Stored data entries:
[Start of Attachment]

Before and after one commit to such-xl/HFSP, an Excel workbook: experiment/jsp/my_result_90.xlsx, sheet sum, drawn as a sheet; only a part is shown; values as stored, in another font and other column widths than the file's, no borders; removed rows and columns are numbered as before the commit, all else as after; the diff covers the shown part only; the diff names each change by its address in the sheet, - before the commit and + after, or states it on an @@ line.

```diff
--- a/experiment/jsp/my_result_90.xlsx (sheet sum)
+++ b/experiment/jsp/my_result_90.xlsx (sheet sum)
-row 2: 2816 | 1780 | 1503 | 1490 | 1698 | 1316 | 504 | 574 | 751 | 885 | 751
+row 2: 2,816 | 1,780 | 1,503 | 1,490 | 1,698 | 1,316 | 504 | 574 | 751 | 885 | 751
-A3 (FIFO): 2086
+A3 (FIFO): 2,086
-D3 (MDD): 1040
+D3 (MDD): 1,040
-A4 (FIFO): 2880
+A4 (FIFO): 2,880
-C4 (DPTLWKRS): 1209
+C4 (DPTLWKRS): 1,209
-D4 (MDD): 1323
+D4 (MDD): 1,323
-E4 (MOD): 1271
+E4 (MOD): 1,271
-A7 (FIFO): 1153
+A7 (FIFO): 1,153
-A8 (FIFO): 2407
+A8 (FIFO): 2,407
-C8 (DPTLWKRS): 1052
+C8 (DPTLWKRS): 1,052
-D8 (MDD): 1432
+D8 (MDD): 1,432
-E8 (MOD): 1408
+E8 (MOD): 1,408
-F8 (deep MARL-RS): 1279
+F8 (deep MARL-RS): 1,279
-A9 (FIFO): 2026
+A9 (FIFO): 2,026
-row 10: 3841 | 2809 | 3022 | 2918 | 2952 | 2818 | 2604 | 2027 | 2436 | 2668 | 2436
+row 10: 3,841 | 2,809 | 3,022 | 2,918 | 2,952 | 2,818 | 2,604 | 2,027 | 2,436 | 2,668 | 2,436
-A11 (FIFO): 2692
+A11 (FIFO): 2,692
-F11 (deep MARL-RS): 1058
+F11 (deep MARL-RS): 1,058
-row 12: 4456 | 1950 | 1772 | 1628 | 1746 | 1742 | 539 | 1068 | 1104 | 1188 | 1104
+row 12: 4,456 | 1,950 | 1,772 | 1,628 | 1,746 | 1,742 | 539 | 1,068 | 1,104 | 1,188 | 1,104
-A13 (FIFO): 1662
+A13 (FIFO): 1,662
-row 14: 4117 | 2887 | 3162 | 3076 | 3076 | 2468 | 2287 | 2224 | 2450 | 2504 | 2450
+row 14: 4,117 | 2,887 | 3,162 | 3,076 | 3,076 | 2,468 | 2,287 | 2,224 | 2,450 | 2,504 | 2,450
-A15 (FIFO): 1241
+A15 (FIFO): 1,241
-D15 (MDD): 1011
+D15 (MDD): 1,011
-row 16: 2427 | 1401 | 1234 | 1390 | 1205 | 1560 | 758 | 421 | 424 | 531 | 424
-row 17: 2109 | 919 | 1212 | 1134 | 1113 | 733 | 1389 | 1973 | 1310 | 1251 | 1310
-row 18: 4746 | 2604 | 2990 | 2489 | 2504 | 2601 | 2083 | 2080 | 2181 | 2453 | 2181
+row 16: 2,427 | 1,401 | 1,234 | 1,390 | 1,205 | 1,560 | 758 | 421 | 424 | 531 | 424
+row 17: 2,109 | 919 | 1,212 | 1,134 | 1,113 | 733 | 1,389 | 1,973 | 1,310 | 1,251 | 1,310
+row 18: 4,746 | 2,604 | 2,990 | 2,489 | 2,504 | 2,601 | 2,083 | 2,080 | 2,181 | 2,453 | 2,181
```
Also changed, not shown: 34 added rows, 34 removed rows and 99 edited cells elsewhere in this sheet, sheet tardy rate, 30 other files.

[End of Attachment]

Check every line of the entries above, and copy those that carry the string "experiment".

Before and after one commit to such-xl/HFSP, an Excel workbook: experiment/jsp/my_result_90.xlsx, sheet sum, drawn as a sheet; only a part is shown; values as stored, in another font and other column widths than the file's, no borders; removed rows and columns are numbered as before the commit, all else as after; the diff covers the shown part only; the diff names each change by its address in the sheet, - before the commit and + after, or states it on an @@ line.
--- a/experiment/jsp/my_result_90.xlsx (sheet sum)
+++ b/experiment/jsp/my_result_90.xlsx (sheet sum)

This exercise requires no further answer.